What to produce: The answer must consist of the entire listing, repeated exactly.

____________________

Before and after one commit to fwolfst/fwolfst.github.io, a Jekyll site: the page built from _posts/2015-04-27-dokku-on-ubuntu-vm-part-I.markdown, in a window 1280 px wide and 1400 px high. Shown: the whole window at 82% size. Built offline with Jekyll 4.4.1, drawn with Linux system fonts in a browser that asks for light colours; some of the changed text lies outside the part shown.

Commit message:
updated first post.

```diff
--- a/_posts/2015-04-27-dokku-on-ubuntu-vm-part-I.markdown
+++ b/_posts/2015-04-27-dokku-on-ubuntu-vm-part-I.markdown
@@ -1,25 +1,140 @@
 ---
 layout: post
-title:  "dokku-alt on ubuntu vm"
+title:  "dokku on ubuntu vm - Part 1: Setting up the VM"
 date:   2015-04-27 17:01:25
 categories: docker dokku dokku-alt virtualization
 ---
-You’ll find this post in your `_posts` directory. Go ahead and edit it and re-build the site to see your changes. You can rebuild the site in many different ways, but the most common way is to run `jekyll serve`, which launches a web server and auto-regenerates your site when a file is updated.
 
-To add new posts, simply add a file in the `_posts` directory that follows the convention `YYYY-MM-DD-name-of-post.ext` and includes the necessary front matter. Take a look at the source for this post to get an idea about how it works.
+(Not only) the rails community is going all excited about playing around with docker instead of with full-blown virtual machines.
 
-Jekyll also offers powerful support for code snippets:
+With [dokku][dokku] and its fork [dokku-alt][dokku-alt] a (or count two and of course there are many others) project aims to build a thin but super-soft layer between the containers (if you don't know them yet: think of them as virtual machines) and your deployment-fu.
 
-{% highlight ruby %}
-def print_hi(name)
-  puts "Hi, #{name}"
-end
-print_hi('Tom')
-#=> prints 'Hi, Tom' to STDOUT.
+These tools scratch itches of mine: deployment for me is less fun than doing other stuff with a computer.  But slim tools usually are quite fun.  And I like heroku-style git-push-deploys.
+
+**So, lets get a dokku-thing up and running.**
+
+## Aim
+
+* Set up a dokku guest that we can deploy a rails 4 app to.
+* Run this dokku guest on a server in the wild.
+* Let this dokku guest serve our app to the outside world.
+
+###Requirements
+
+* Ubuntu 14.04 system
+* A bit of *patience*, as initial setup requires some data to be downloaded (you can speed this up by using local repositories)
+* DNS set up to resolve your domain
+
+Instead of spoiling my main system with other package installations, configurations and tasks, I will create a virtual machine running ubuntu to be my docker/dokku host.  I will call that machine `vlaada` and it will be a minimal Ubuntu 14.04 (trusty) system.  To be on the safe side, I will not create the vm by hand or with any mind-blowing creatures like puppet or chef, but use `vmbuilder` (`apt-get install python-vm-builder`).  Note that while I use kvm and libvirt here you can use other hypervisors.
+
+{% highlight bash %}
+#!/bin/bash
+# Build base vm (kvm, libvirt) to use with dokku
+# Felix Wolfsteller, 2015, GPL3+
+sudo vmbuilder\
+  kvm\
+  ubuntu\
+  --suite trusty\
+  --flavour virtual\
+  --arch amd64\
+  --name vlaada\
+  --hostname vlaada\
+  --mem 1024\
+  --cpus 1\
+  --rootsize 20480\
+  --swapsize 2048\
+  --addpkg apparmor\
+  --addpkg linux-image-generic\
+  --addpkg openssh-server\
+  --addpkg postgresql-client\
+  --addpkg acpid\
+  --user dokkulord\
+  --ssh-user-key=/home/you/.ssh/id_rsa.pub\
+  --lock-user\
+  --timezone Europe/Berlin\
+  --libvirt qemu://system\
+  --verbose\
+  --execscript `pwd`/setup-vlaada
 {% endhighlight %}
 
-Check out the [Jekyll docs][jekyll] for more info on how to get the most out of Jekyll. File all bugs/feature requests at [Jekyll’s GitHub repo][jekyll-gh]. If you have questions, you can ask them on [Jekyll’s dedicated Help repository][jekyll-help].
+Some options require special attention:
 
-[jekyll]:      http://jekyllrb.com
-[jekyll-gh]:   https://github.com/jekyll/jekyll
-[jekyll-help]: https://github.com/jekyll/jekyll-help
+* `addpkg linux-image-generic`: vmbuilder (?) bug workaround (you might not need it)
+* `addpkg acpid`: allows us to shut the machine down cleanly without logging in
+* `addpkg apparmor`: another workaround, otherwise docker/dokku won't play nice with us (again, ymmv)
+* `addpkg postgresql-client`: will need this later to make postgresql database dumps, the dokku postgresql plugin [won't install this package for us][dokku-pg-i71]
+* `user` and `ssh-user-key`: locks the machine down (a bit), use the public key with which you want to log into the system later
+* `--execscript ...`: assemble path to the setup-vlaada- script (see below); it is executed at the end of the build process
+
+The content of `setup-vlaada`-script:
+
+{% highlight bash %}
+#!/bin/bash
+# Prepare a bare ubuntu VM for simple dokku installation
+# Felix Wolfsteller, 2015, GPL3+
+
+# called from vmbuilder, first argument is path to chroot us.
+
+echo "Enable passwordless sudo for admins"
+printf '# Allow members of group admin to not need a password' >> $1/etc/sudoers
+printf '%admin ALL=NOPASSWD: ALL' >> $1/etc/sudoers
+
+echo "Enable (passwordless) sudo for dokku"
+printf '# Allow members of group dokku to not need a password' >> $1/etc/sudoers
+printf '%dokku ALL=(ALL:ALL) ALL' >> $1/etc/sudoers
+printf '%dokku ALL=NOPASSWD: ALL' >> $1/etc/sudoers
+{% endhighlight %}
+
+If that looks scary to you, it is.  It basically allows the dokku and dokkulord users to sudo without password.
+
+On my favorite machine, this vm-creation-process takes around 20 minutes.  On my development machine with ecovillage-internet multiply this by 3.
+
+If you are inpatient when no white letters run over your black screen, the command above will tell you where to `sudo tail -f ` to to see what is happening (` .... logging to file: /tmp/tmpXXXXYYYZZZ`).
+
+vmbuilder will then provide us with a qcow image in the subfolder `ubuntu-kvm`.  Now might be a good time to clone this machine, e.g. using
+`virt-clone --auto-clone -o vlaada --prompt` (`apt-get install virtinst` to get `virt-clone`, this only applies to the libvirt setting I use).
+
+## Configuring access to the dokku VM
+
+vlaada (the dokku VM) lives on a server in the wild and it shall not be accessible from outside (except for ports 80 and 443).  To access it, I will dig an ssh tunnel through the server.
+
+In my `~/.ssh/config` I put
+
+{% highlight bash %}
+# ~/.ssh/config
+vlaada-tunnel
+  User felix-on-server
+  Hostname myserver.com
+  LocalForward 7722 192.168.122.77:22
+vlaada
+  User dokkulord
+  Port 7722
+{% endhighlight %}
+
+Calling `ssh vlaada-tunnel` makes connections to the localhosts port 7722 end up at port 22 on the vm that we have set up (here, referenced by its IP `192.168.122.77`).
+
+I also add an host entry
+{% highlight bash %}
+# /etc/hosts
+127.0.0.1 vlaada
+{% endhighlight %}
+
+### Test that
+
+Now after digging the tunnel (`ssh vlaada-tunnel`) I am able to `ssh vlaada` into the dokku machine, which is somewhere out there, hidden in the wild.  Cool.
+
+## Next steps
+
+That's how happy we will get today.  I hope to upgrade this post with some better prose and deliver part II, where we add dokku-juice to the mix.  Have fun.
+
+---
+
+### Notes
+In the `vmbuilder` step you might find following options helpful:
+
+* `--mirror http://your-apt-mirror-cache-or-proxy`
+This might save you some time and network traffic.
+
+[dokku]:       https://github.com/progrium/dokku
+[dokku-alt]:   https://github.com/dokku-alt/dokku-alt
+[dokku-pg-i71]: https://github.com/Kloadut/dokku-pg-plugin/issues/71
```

____________________

Task answer:
Before and after one commit to fwolfst/fwolfst.github.io, a Jekyll site: the page built from _posts/2015-04-27-dokku-on-ubuntu-vm-part-I.markdown, in a window 1280 px wide and 1400 px high. Shown: the whole window at 82% size. Built offline with Jekyll 4.4.1, drawn with Linux system fonts in a browser that asks for light colours; some of the changed text lies outside the part shown.

Commit message:
updated first post.

```diff
--- a/_posts/2015-04-27-dokku-on-ubuntu-vm-part-I.markdown
+++ b/_posts/2015-04-27-dokku-on-ubuntu-vm-part-I.markdown
@@ -1,25 +1,140 @@
 ---
 layout: post
-title:  "dokku-alt on ubuntu vm"
+title:  "dokku on ubuntu vm - Part 1: Setting up the VM"
 date:   2015-04-27 17:01:25
 categories: docker dokku dokku-alt virtualization
 ---
-You’ll find this post in your `_posts` directory. Go ahead and edit it and re-build the site to see your changes. You can rebuild the site in many different ways, but the most common way is to run `jekyll serve`, which launches a web server and auto-regenerates your site when a file is updated.
 
-To add new posts, simply add a file in the `_posts` directory that follows the convention `YYYY-MM-DD-name-of-post.ext` and includes the necessary front matter. Take a look at the source for this post to get an idea about how it works.
+(Not only) the rails community is going all excited about playing around with docker instead of with full-blown virtual machines.
 
-Jekyll also offers powerful support for code snippets:
+With [dokku][dokku] and its fork [dokku-alt][dokku-alt] a (or count two and of course there are many others) project aims to build a thin but super-soft layer between the containers (if you don't know them yet: think of them as virtual machines) and your deployment-fu.
 
-{% highlight ruby %}
-def print_hi(name)
-  puts "Hi, #{name}"
-end
-print_hi('Tom')
-#=> prints 'Hi, Tom' to STDOUT.
+These tools scratch itches of mine: deployment for me is less fun than doing other stuff with a computer.  But slim tools usually are quite fun.  And I like heroku-style git-push-deploys.
+
+**So, lets get a dokku-thing up and running.**
+
+## Aim
+
+* Set up a dokku guest that we can deploy a rails 4 app to.
+* Run this dokku guest on a server in the wild.
+* Let this dokku guest serve our app to the outside world.
+
+###Requirements
+
+* Ubuntu 14.04 system
+* A bit of *patience*, as initial setup requires some data to be downloaded (you can speed this up by using local repositories)
+* DNS set up to resolve your domain
+
+Instead of spoiling my main system with other package installations, configurations and tasks, I will create a virtual machine running ubuntu to be my docker/dokku host.  I will call that machine `vlaada` and it will be a minimal Ubuntu 14.04 (trusty) system.  To be on the safe side, I will not create the vm by hand or with any mind-blowing creatures like puppet or chef, but use `vmbuilder` (`apt-get install python-vm-builder`).  Note that while I use kvm and libvirt here you can use other hypervisors.
+
+{% highlight bash %}
+#!/bin/bash
+# Build base vm (kvm, libvirt) to use with dokku
+# Felix Wolfsteller, 2015, GPL3+
+sudo vmbuilder\
+  kvm\
+  ubuntu\
+  --suite trusty\
+  --flavour virtual\
+  --arch amd64\
+  --name vlaada\
+  --hostname vlaada\
+  --mem 1024\
+  --cpus 1\
+  --rootsize 20480\
+  --swapsize 2048\
+  --addpkg apparmor\
+  --addpkg linux-image-generic\
+  --addpkg openssh-server\
+  --addpkg postgresql-client\
+  --addpkg acpid\
+  --user dokkulord\
+  --ssh-user-key=/home/you/.ssh/id_rsa.pub\
+  --lock-user\
+  --timezone Europe/Berlin\
+  --libvirt qemu://system\
+  --verbose\
+  --execscript `pwd`/setup-vlaada
 {% endhighlight %}
 
-Check out the [Jekyll docs][jekyll] for more info on how to get the most out of Jekyll. File all bugs/feature requests at [Jekyll’s GitHub repo][jekyll-gh]. If you have questions, you can ask them on [Jekyll’s dedicated Help repository][jekyll-help].
+Some options require special attention:
 
-[jekyll]:      http://jekyllrb.com
-[jekyll-gh]:   https://github.com/jekyll/jekyll
-[jekyll-help]: https://github.com/jekyll/jekyll-help
+* `addpkg linux-image-generic`: vmbuilder (?) bug workaround (you might not need it)
+* `addpkg acpid`: allows us to shut the machine down cleanly without logging in
+* `addpkg apparmor`: another workaround, otherwise docker/dokku won't play nice with us (again, ymmv)
+* `addpkg postgresql-client`: will need this later to make postgresql database dumps, the dokku postgresql plugin [won't install this package for us][dokku-pg-i71]
+* `user` and `ssh-user-key`: locks the machine down (a bit), use the public key with which you want to log into the system later
+* `--execscript ...`: assemble path to the setup-vlaada- script (see below); it is executed at the end of the build process
+
+The content of `setup-vlaada`-script:
+
+{% highlight bash %}
+#!/bin/bash
+# Prepare a bare ubuntu VM for simple dokku installation
+# Felix Wolfsteller, 2015, GPL3+
+
+# called from vmbuilder, first argument is path to chroot us.
+
+echo "Enable passwordless sudo for admins"
+printf '# Allow members of group admin to not need a password' >> $1/etc/sudoers
+printf '%admin ALL=NOPASSWD: ALL' >> $1/etc/sudoers
+
+echo "Enable (passwordless) sudo for dokku"
+printf '# Allow members of group dokku to not need a password' >> $1/etc/sudoers
+printf '%dokku ALL=(ALL:ALL) ALL' >> $1/etc/sudoers
+printf '%dokku ALL=NOPASSWD: ALL' >> $1/etc/sudoers
+{% endhighlight %}
+
+If that looks scary to you, it is.  It basically allows the dokku and dokkulord users to sudo without password.
+
+On my favorite machine, this vm-creation-process takes around 20 minutes.  On my development machine with ecovillage-internet multiply this by 3.
+
+If you are inpatient when no white letters run over your black screen, the command above will tell you where to `sudo tail -f ` to to see what is happening (` .... logging to file: /tmp/tmpXXXXYYYZZZ`).
+
+vmbuilder will then provide us with a qcow image in the subfolder `ubuntu-kvm`.  Now might be a good time to clone this machine, e.g. using
+`virt-clone --auto-clone -o vlaada --prompt` (`apt-get install virtinst` to get `virt-clone`, this only applies to the libvirt setting I use).
+
+## Configuring access to the dokku VM
+
+vlaada (the dokku VM) lives on a server in the wild and it shall not be accessible from outside (except for ports 80 and 443).  To access it, I will dig an ssh tunnel through the server.
+
+In my `~/.ssh/config` I put
+
+{% highlight bash %}
+# ~/.ssh/config
+vlaada-tunnel
+  User felix-on-server
+  Hostname myserver.com
+  LocalForward 7722 192.168.122.77:22
+vlaada
+  User dokkulord
+  Port 7722
+{% endhighlight %}
+
+Calling `ssh vlaada-tunnel` makes connections to the localhosts port 7722 end up at port 22 on the vm that we have set up (here, referenced by its IP `192.168.122.77`).
+
+I also add an host entry
+{% highlight bash %}
+# /etc/hosts
+127.0.0.1 vlaada
+{% endhighlight %}
+
+### Test that
+
+Now after digging the tunnel (`ssh vlaada-tunnel`) I am able to `ssh vlaada` into the dokku machine, which is somewhere out there, hidden in the wild.  Cool.
+
+## Next steps
+
+That's how happy we will get today.  I hope to upgrade this post with some better prose and deliver part II, where we add dokku-juice to the mix.  Have fun.
+
+---
+
+### Notes
+In the `vmbuilder` step you might find following options helpful:
+
+* `--mirror http://your-apt-mirror-cache-or-proxy`
+This might save you some time and network traffic.
+
+[dokku]:       https://github.com/progrium/dokku
+[dokku-alt]:   https://github.com/dokku-alt/dokku-alt
+[dokku-pg-i71]: https://github.com/Kloadut/dokku-pg-plugin/issues/71
```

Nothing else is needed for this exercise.